> What you should do
Where a line of the records contains the word "releases", show that line.

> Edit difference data

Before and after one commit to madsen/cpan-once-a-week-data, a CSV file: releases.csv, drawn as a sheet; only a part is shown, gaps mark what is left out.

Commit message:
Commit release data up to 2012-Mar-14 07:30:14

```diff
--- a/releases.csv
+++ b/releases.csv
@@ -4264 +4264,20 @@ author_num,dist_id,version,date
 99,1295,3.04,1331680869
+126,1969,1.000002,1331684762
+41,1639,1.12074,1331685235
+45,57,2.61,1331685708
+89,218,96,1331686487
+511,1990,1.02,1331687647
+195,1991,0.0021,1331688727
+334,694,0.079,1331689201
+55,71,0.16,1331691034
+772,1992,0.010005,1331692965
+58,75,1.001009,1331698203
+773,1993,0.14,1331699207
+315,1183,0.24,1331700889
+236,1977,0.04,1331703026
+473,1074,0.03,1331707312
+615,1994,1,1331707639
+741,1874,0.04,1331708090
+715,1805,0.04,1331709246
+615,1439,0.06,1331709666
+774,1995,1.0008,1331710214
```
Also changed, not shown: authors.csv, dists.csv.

> Answer box
Before and after one commit to madsen/cpan-once-a-week-data, a CSV file: releases.csv, drawn as a sheet; only a part is shown, gaps mark what is left out.
--- a/releases.csv
+++ b/releases.csv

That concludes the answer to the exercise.